- Terminal Reality Closed
- Fable Anniversary Has a Release Date
- Cliff Bleszinski Wants to Make a 'Proper' PC Arena Shooter
- GTA: San Andreas Now Available for iOS
- Supposedly Leaked Fallout 4 Documentation Suggests a Boston Setting
- GOG.com Kicks Off Winter Sale with Free Fallout
- Mornin '13
- Steam Machine Prototypes Shipping December 13th
- The Elder Scrolls Online has a Release Date
- Terraria Releasing This Month for Vita
- Final Fantasy XIII - Lightning Returns Collector's Edition
- Borderlands 2 Christmas-Themed DLC
- Pillars of Eternity First Gameplay Shown
Alan Wake Review
|ON OTHER PLATFORMS: Xbox360, PC|
developer: Remedy Entertainment
|ESRB rating: T
release date: Feb 16, 12
|» All About Alan Wake on ActionTrip|
It's the year 2012 and PC gamers will now get a chance to play Alan Wake. Remember, Alan Wake was a five-year-long development process, during which Remedy Entertainment repeatedly showcased the game on the PC platform. At some point, Microsoft stepped in and the title was turned into an Xbox 360-exclusive. When the 360 edition of Alan Wake hit shelves in 2010, this made a bit of a dent in the game's fan base. So, the game was restricted to one platform and several delays did not help either. Not a good start, one would assume. There is an upside though. At least PC gamers now have a chance to get both DLC packs from the 360 version -- 'The Signal' and 'The Writer' -- adding a few extra hours to the experience. Still, we're getting ahead of ourselves.
Daylight, as last. It's time to go to sleep.
Evading such attacks is key. You could get hurt, you know?
This psychological thriller tells the tale of a writer named Alan Wake who travels to the remote town of Bright Falls, in the hope of finding some measure of peace and relaxation, away from his stressful city existence. Having arrived to Bright Falls, his wife Alice vanishes and Alan starts to search for her frantically. As Alan struggles to solve his wife's mysterious disappearance, he'll constantly have to battle a powerful dark presence, as well as his own fears. The dark remains a powerful theme throughout the entire narrative. Alice has a fear of darkness and every foe in the game is manifested through some form of darkness. With each passing moment, Alan finds it more and more difficult to discern what's real and what isn't. Pretty soon he discovers he represents the central character of a story which he can't even remember writing. Then again, writing is his greatest skill and he intends to use it in order end this nightmare and save Alice.
This game focuses on two key elements: action-packed combat and story presentation. Remedy wanted to deliver an exciting horror themed story, with emphasis on pure shooter-style action. For the most part, you could say they succeeded.
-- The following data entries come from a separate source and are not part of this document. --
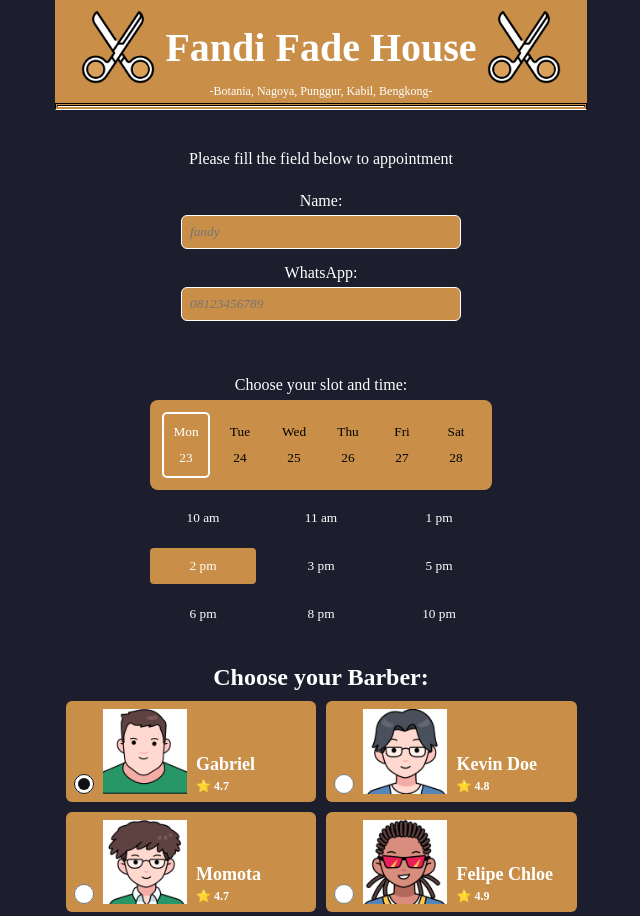
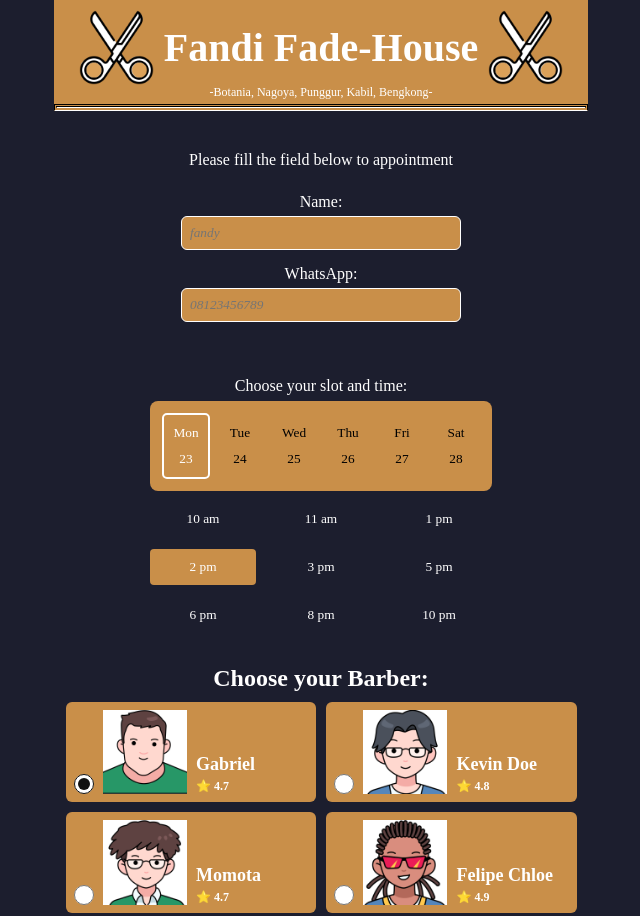
Before and after one commit to risfandi-lase/barber-booking, a plain HTML site: page index.html in a window 1280 px wide. Shown: the top 916 px of the page, without its empty margins (319-959 px from the left). Drawn offline with Linux system fonts and the light colour scheme; a web font is replaced by a local one.

Commit message:
change title

```diff
--- a/index.html
+++ b/index.html
@@ -18,7 +18,7 @@
       <div class="header">
         <div class="heading">
           <img src="logo.png" alt="" />
-          <h1>Fandi Fade House</h1>
+          <h1>Fandi Fade-House</h1>
           <img src="logo.png" alt="" />
         </div>
         <div class="heading2">
```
Playing Alan Wake for the first time is a pretty solid ride. You get an intense action game, with some elements of horror and suspense thrown in. Still, they didn't quite grasp the point of a great horror storu, in which the idea is to actually scare people with subtle details. In an attempt to stick to its own form, the game forces components like the main character's narration and looking for missing pages of Alan's script. Both of these are cool additions, except they do tend to spoil the fun and ruin the horror-flavored suspense. Instead of surprising you, the game just hurls plot spoilers and warnings before the scary part even begins - you know, when shadowy figures creep up behind you, the camera quickly pans around and zooms in on the danger, and that just kills the horror experience right there. Also, be warned that this is not a survival horror game reminiscent of titles like Konami's Silent Hill. While there are sporadic moments where you have to escape swarms of enemies with nothing in your hands but a small torchlight, the game doesn't hurl you into any mechanics that involve planning, strategy or surviving against difficult odds. The surroundings are well-stocked with weapons (shotguns, hunting rifles, hand guns, flares, flashbangs and so on), and your pockets will always be stuffed with tons of ammo. Again, as far as the gameplay goes, it's mostly about the action.
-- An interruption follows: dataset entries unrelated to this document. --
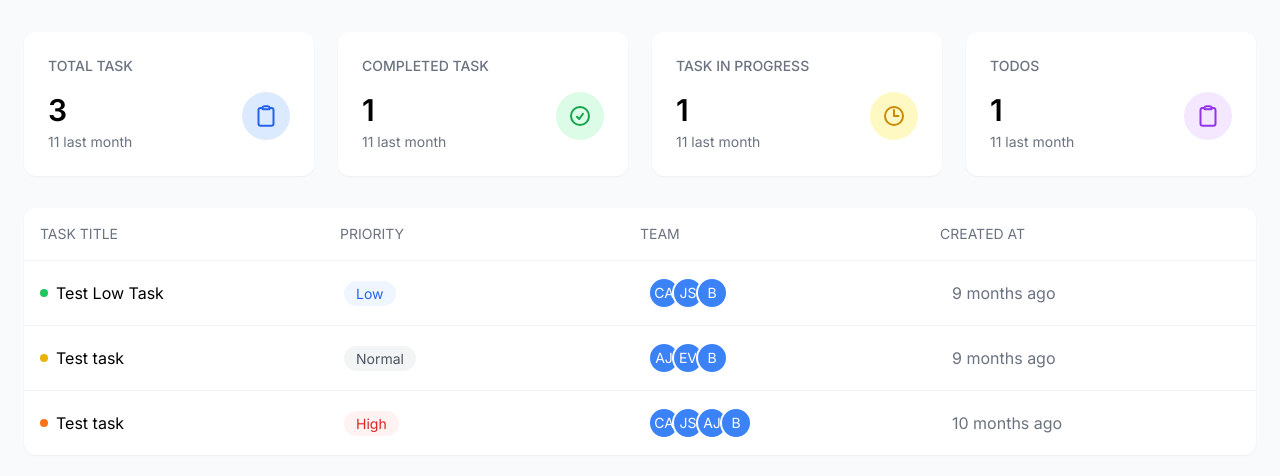
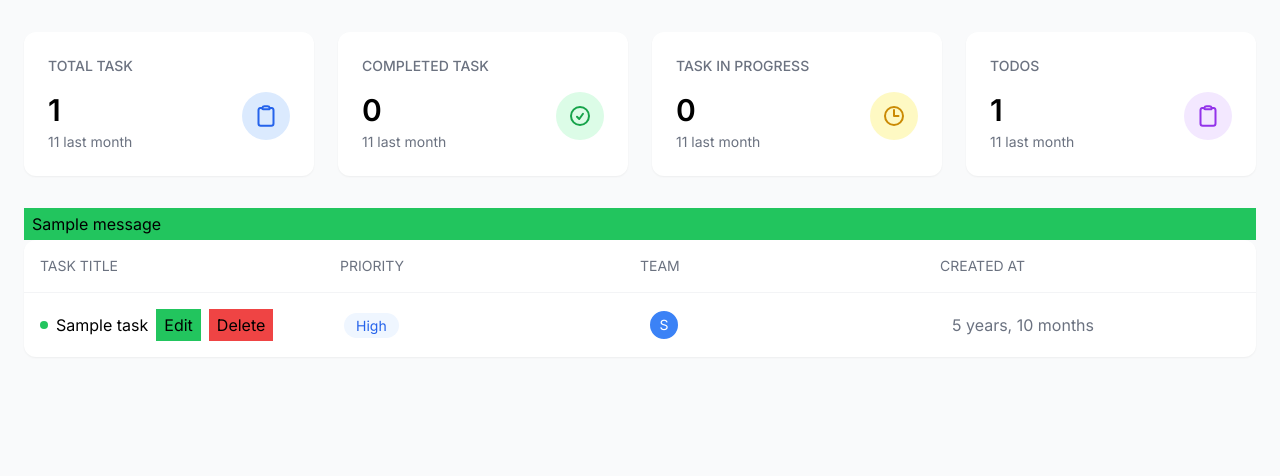
Before and after one commit to Nurnove/task_management-django-, a Django app: page /tasks/manager-dashboard/ in a window 1280 px wide. Shown: the part 64-540 px from the top of the page. Run offline with Django 5.2, Linux system fonts and the light colour scheme; tables that the repository leaves empty hold one stand-in row (values such as "Sample post"); one stand-in notice (Sample message) is shown.

Commit message:
feat(ui): add new taskform and integrate dynamic task list in template

```diff
--- a/static/css/output.css
+++ b/static/css/output.css
@@ -905,41 +926,6 @@ video {
   background-color: rgb(234 179 8 / var(--tw-bg-opacity, 1));
 }
 
-.bg-yellow-600 {
-  --tw-bg-opacity: 1;
-  background-color: rgb(202 138 4 / var(--tw-bg-opacity, 1));
-}
-
-.bg-gray-50 {
-  --tw-bg-opacity: 1;
-  background-color: rgb(249 250 251 / var(--tw-bg-opacity, 1));
-}
-
-.bg-blue-50 {
-  --tw-bg-opacity: 1;
-  background-color: rgb(239 246 255 / var(--tw-bg-opacity, 1));
-}
-
-.bg-orange-500 {
-  --tw-bg-opacity: 1;
-  background-color: rgb(249 115 22 / var(--tw-bg-opacity, 1));
-}
-
-.bg-red-50 {
-  --tw-bg-opacity: 1;
-  background-color: rgb(254 242 242 / var(--tw-bg-opacity, 1));
-}
-
-.bg-purple-500 {
-  --tw-bg-opacity: 1;
-  background-color: rgb(168 85 247 / var(--tw-bg-opacity, 1));
-}
-
-.bg-red-100 {
-  --tw-bg-opacity: 1;
-  background-color: rgb(254 226 226 / var(--tw-bg-opacity, 1));
-}
-
 .p-2 {
   padding: 0.5rem;
 }
@@ -948,12 +934,17 @@ video {
   padding: 0.75rem;
 }
 
+.p-4 {
+  padding: 1rem;
+}
+
 .p-6 {
   padding: 1.5rem;
 }
 
-.p-4 {
-  padding: 1rem;
+.px-2 {
+  padding-left: 0.5rem;
+  padding-right: 0.5rem;
 }
 
 .px-3 {
@@ -964,11 +955,6 @@ video {
 .py-1 {
   padding-top: 0.25rem;
   padding-bottom: 0.25rem;
-}
-
-.px-2 {
-  padding-left: 0.5rem;
-  padding-right: 0.5rem;
 }
 
 .py-2 {
@@ -1035,31 +1022,6 @@ video {
   color: rgb(31 41 55 / var(--tw-text-opacity, 1));
 }
 
-.text-green-700 {
-  --tw-text-opacity: 1;
-  color: rgb(21 128 61 / var(--tw-text-opacity, 1));
-}
-
-.text-purple-700 {
-  --tw-text-opacity: 1;
-  color: rgb(126 34 206 / var(--tw-text-opacity, 1));
-}
-
-.text-red-700 {
-  --tw-text-opacity: 1;
-  color: rgb(185 28 28 / var(--tw-text-opacity, 1));
-}
-
-.text-white {
-  --tw-text-opacity: 1;
-  color: rgb(255 255 255 / var(--tw-text-opacity, 1));
-}
-
-.text-blue-600 {
-  --tw-text-opacity: 1;
-  color: rgb(37 99 235 / var(--tw-text-opacity, 1));
-}
-
 .text-green-600 {
   --tw-text-opacity: 1;
   color: rgb(22 163 74 / var(--tw-text-opacity, 1));
@@ -1070,40 +1032,30 @@ video {
   color: rgb(147 51 234 / var(--tw-text-opacity, 1));
 }
 
+.text-red-800 {
+  --tw-text-opacity: 1;
+  color: rgb(153 27 27 / var(--tw-text-opacity, 1));
+}
+
+.text-white {
+  --tw-text-opacity: 1;
+  color: rgb(255 255 255 / var(--tw-text-opacity, 1));
+}
+
 .text-yellow-600 {
   --tw-text-opacity: 1;
   color: rgb(202 138 4 / var(--tw-text-opacity, 1));
 }
 
-.text-gray-600 {
-  --tw-text-opacity: 1;
-  color: rgb(75 85 99 / var(--tw-text-opacity, 1));
-}
-
-.text-red-600 {
-  --tw-text-opacity: 1;
-  color: rgb(220 38 38 / var(--tw-text-opacity, 1));
-}
-
-.text-blue-800 {
-  --tw-text-opacity: 1;
-  color: rgb(30 64 175 / var(--tw-text-opacity, 1));
-}
-
-.text-red-800 {
-  --tw-text-opacity: 1;
-  color: rgb(153 27 27 / var(--tw-text-opacity, 1));
+.shadow {
+  --tw-shadow: 0 1px 3px 0 rgb(0 0 0 / 0.1), 0 1px 2px -1px rgb(0 0 0 / 0.1);
+  --tw-shadow-colored: 0 1px 3px 0 var(--tw-shadow-color), 0 1px 2px -1px var(--tw-shadow-color);
+  box-shadow: var(--tw-ring-offset-shadow, 0 0 #0000), var(--tw-ring-shadow, 0 0 #0000), var(--tw-shadow);
 }
 
 .shadow-sm {
   --tw-shadow: 0 1px 2px 0 rgb(0 0 0 / 0.05);
   --tw-shadow-colored: 0 1px 2px 0 var(--tw-shadow-color);
-  box-shadow: var(--tw-ring-offset-shadow, 0 0 #0000), var(--tw-ring-shadow, 0 0 #0000), var(--tw-shadow);
-}
-
-.shadow {
-  --tw-shadow: 0 1px 3px 0 rgb(0 0 0 / 0.1), 0 1px 2px -1px rgb(0 0 0 / 0.1);
-  --tw-shadow-colored: 0 1px 3px 0 var(--tw-shadow-color), 0 1px 2px -1px var(--tw-shadow-color);
   box-shadow: var(--tw-ring-offset-shadow, 0 0 #0000), var(--tw-ring-shadow, 0 0 #0000), var(--tw-shadow);
 }
 
--- a/tasks/templates/dashboard/dashboard.html
+++ b/tasks/templates/dashboard/dashboard.html
@@ -52,11 +52,12 @@
          {% comment %} Stats Grid  {% endcomment %}
         <div class="grid grid-cols-4 gap-6 mb-8">
           <!-- Total Task  -->
+          <a href="{% url 'manager-dashboard' %}">
           <div class="bg-white rounded-xl p-6 shadow-sm">
             <h3 class="text-sm font-medium text-gray-500 mb-4">TOTAL TASK</h3>
             <div class="flex justify-between items-start">
               <div>
-                <p class="text-3xl font-semibold mb-1">3</p>
+                <p class="text-3xl font-semibold mb-1"> {{ counts.total }} </p>
                 <p class="text-gray-500 text-sm">11 last month</p>
               </div>
               <div class="bg-blue-100 p-3 rounded-full">
@@ -77,14 +78,16 @@
               </div>
             </div>
           </div>
+        </a>
           <!-- Completed Task  -->
+        <a href="{% url 'manager-dashboard' %}?type=completed">
           <div class="bg-white rounded-xl p-6 shadow-sm">
             <h3 class="text-sm font-medium text-gray-500 mb-4">
               COMPLETED TASK
             </h3>
             <div class="flex justify-between items-start">
               <div>
-                <p class="text-3xl font-semibold mb-1">1</p>
+                <p class="text-3xl font-semibold mb-1">{{counts.completed}} </p>
                 <p class="text-gray-500 text-sm">11 last month</p>
               </div>
               <div class="bg-green-100 p-3 rounded-full">
@@ -105,6 +108,8 @@
               </div>
             </div>
           </div>
+        </a>
+       <a href="{% url 'manager-dashboard'%}?type=in-progress">
           <!-- Task In Progress  -->
           <div class="bg-white rounded-xl p-6 shadow-sm">
             <h3 class="text-sm font-medium text-gray-500 mb-4">
@@ -112,7 +117,7 @@
             </h3>
             <div class="flex justify-between items-start">
               <div>
-                <p class="text-3xl font-semibold mb-1">1</p>
+                <p class="text-3xl font-semibold mb-1"> {{counts.in_progress}} </p>
                 <p class="text-gray-500 text-sm">11 last month</p>
               </div>
               <div class="bg-yellow-100 p-3 rounded-full">
@@ -133,11 +138,13 @@
               </div>
             </div>
           </div>
+        </a>
+        <a href=" {% url 'manager-dashboard' %}?type=pending">
           <div class="bg-white rounded-xl p-6 shadow-sm">
             <h3 class="text-sm font-medium text-gray-500 mb-4">TODOS</h3>
             <div class="flex justify-between items-start">
               <div>
-                <p class="text-3xl font-semibold mb-1">1</p>
+                <p class="text-3xl font-semibold mb-1"> {{counts.pending}} </p>
                 <p class="text-gray-500 text-sm">11 last month</p>
               </div>
               <div class="bg-purple-100 p-3 rounded-full">
@@ -158,7 +165,15 @@
               </div>
             </div>
           </div>
+        </a>
         </div>
+        <div>
+          {% if messages %}
+              {% for message in messages %}
+                  <div class="px-2 py-1 {% if message.tags == 'success' %}bg-green-500{% endif %} ">{{message}}</div>
+              {% endfor %}
+          {% endif %}
+      </div>
         {% block tasks %}
 
         {% endblock tasks %}
--- a/tasks/templates/dashboard/manager-dashboard.html
+++ b/tasks/templates/dashboard/manager-dashboard.html
@@ -13,106 +13,37 @@
     </div>
     <!-- Task Items  -->
     <div class="divide-y divide-gray-100">
-      <!-- Task 1 -->
-      <div class="grid grid-cols-4 gap-4 p-4 items-center">
+     {% for task in tasks %}
+       <!-- Task 1 -->
+       <div class="grid grid-cols-4 gap-4 p-4 items-center">
         <div class="flex items-center gap-2">
           <div class="w-2 h-2 rounded-full bg-green-500"></div>
-          <span>Test Low Task</span>
+          <span>{{task.title}}</span>
+          <a href='{% url "update-task" task.id %}' class="px-2 py-1 bg-green-500">Edit</a>
+          <form action='{% url "delete-task" task.id %}' method='POST'>
+            {% csrf_token %}
+            <button type='submit' class="px-2 py-1 bg-red-500">Delete</button>
+          </form>
         </div>
         <div>
           <span
             class="px-3 py-1 rounded-full bg-blue-50 text-blue-600 text-sm"
-            >Low</span
+            >{{task.details.get_priority_display}}</span
           >
         </div>
         <div class="flex -space-x-2">
+          {% for emp in task.assigned_to.all %}
           <div
-            class="w-8 h-8 rounded-full bg-blue-500 flex items-center justify-center text-white text-sm border-2 border-white"
-          >
-            CA
-          </div>
-          <div
-            class="w-8 h-8 rounded-full bg-blue-500 flex items-center justify-center text-white text-sm border-2 border-white"
-          >
-            JS
-          </div>
-          <div
-            class="w-8 h-8 rounded-full bg-blue-500 flex items-center justify-center text-white text-sm border-2 border-white"
-          >
-            B
-          </div>
+          class="w-8 h-8 rounded-full bg-blue-500 flex items-center justify-center text-white text-sm border-2 border-white"
+        >
+          {{emp.name|slice:':1'}}
         </div>
-        <div class="text-gray-500">9 months ago</div>
+          {% endfor %}
+        </div>
+        <div class="text-gray-500">{{task.created_at|timesince}}</div>
       </div>
+     {% endfor %}
 
-      <!-- Task 2 -->
-      <div class="grid grid-cols-4 gap-4 p-4 items-center">
-        <div class="flex items-center gap-2">
-          <div class="w-2 h-2 rounded-full bg-yellow-500"></div>
-          <span>Test task</span>
-        </div>
-        <div>
-          <span
-            class="px-3 py-1 rounded-full bg-gray-100 text-gray-600 text-sm"
-            >Normal</span
-          >
-        </div>
-        <div class="flex -space-x-2">
-          <div
-            class="w-8 h-8 rounded-full bg-blue-500 flex items-center justify-center text-white text-sm border-2 border-white"
-          >
-            AJ
-          </div>
-          <div
-            class="w-8 h-8 rounded-full bg-blue-500 flex items-center justify-center text-white text-sm border-2 border-white"
-          >
-            EV
-          </div>
-          <div
-            class="w-8 h-8 rounded-full bg-blue-500 flex items-center justify-center text-white text-sm border-2 border-white"
-          >
-            B
-          </div>
-        </div>
-        <div class="text-gray-500">9 months ago</div>
-      </div>
-
-      <!-- Task 3 -->
-      <div class="grid grid-cols-4 gap-4 p-4 items-center">
-        <div class="flex items-center gap-2">
-          <div class="w-2 h-2 rounded-full bg-orange-500"></div>
-          <span>Test task</span>
-        </div>
-        <div>
-          <span
-            class="px-3 py-1 rounded-full bg-red-50 text-red-600 text-sm"
-            >High</span
-          >
-        </div>
-        <div class="flex -space-x-2">
-          <div
-            class="w-8 h-8 rounded-full bg-blue-500 flex items-center justify-center text-white text-sm border-2 border-white"
-          >
-            CA
-          </div>
-          <div
-            class="w-8 h-8 rounded-full bg-blue-500 flex items-center justify-center text-white text-sm border-2 border-white"
-          >
-            JS
-          </div>
-          <div
-            class="w-8 h-8 rounded-full bg-blue-500 flex items-center justify-center text-white text-sm border-2 border-white"
-          >
-            AJ
-          </div>
-          <div
-            class="w-8 h-8 rounded-full bg-blue-500 flex items-center justify-center text-white text-sm border-2 border-white"
-          >
-            B
-          </div>
-        </div>
-        <div class="text-gray-500">10 months ago</div>
-      </div>
     </div>
   </div>
 
--- a/tasks/urls.py
+++ b/tasks/urls.py
@@ -1,8 +1,13 @@
 from django.urls import path
-from tasks.views import manager_dashboard, user_dashboard
+from tasks.views import manager_dashboard, user_dashboard,create_task,view_task,update_task,delete_task
 
 urlpatterns = [
-    path('manager-dashboard/', manager_dashboard),
+    path('manager-dashboard/', manager_dashboard, name="manager-dashboard"),
     path('user-dashboard/', user_dashboard),
 
+    path('create-task/', create_task, name='create-task'),
+    path('view_task/', view_task),
+    path('update-task/<int:id>/', update_task, name='update-task'),
+    path('delete-task/<int:id>/', delete_task, name='delete-task'),
+
 ]
--- a/tasks/views.py
+++ b/tasks/views.py
@@ -1,11 +1,110 @@
-from django.shortcuts import render
+from django.shortcuts import render, redirect
 from django.http import HttpResponse
-
+from tasks.forms import  TaskModelForm, TaskDetailModelForm
+from tasks.models import Employee, Task, TaskDetail, Project
+from datetime import date
+from django.db.models import Q, Count, Max, Min, Avg
+from django.contrib import messages
 # Create your views here.
 
 def manager_dashboard(request):
-    return render(request, "dashboard/manager-dashboard.html")
+    type = request.GET.get('type', 'all')
+
+
+    counts = Task.objects.aggregate(
+        total=Count('id'),
+        completed=Count('id', filter=Q(status='COMPLETED')),
+        in_progress=Count('id', filter=Q(status='IN_PROGRESS')),
+        pending=Count('id', filter=Q(status='PENDING')),
+    )
+
+
+
+    base_query = Task.objects.select_related(
+        'details').prefetch_related('assigned_to')
+
+    if type == 'completed':
+        tasks = base_query.filter(status='COMPLETED')
+    elif type == 'in-progress':
+        tasks = base_query.filter(status='IN_PROGRESS')
+    elif type == 'pending':
+        tasks = base_query.filter(status='PENDING')
+    elif type == 'all':
+        tasks = base_query.all()
+
+    context = {
+        "tasks": tasks,
+        "counts": counts
+    }
+    return render(request, "dashboard/manager-dashboard.html", context)
+
 
 
 def user_dashboard(request):
     return render(request, "dashboard/user-dashboard.html")
+
+def create_task(request):
+    task_form=TaskModelForm()
+    task_detail_form = TaskDetailModelForm()
+
+
+    if request.method == "POST":
+        task_form = TaskModelForm(request.POST)
+        task_detail_form = TaskDetailModelForm(request.POST)
+        if task_form.is_valid() and task_detail_form.is_valid():
+
+            task = task_form.save()
+            task_detail = task_detail_form.save(commit=False)
+            task_detail.task = task
+            task_detail.save()
+
+            messages.success(request, "Task Created Successfully")
+            return redirect('create-task')
+
+
+
+    context = {"task_form": task_form, "task_detail_form": task_detail_form}
+    return render(request, "task_form.html", context)
+
+
+def update_task(request, id):
+    task = Task.objects.get(id=id)
+    task_form = TaskModelForm(instance=task)
+    if task.details:
+        task_detail_form = TaskDetailModelForm(instance=task.details)
+
+    if request.method == "POST":
+        task_form = TaskModelForm(request.POST, instance=task)
+        task_detail_form = TaskDetailModelForm(
+            request.POST, instance=task.details)
+
+        if task_form.is_valid() and task_detail_form.is_valid():
+
+            """ For Model Form Data """
+            task = task_form.save()
+            task_detail = task_detail_form.save(commit=False)
+            task_detail.task = task
+            task_detail.save()
+
+            messages.success(request, "Task Updated Successfully")
+            return redirect('update-task', id)
+
+    context = {"task_form": task_form, "task_detail_form": task_detail_form}
+    return render(request, "task_form.html", context)
+
+
+def delete_task(request, id):
+    if request.method == 'POST':
+        task = Task.objects.get(id=id)
+        task.delete()
+        messages.success(request, 'Task Deleted Successfully')
+        return redirect('manager-dashboard')
+    else:
+        messages.error(request, 'Something went wrong')
+        return redirect('manager-dashboard')
+
+
+def view_task(request):
+    projects = Project.objects.annotate(
+        num_task=Count('task')).order_by('num_task')
+    return render(request, "show_task.html", {"projects": projects})
```
Also changed, not shown: other parts of static/css/output.css (+59 -69 lines), tasks/forms.py (+65 -0 lines), tasks/templates/show_task.html (added, +21 -0 lines), tasks/templates/task_form.html (added, +28 -0 lines), tasks/migrations/0001_initial.py.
Happily, the narrative slows down from time to time, switching from tense night-time chases and narrow escapes to leisurely day-time exploration where Alan usually gets to travel around the environment and the players can have a breather. These pauses are important and they help create the appropriate build up for the next inevitable confrontation with the dark presence.
8.2 Very Good
A great adventure with a compelling dark ambiance, packed with intense action, and yes, the PC version of Alan Wake provides the expected graphical improvements;
Story's not as engaging as we hoped, the action gets a bit dreary and repetitive after a while, it's still not the kind of top-notch entertainment we've been promised all those years ago.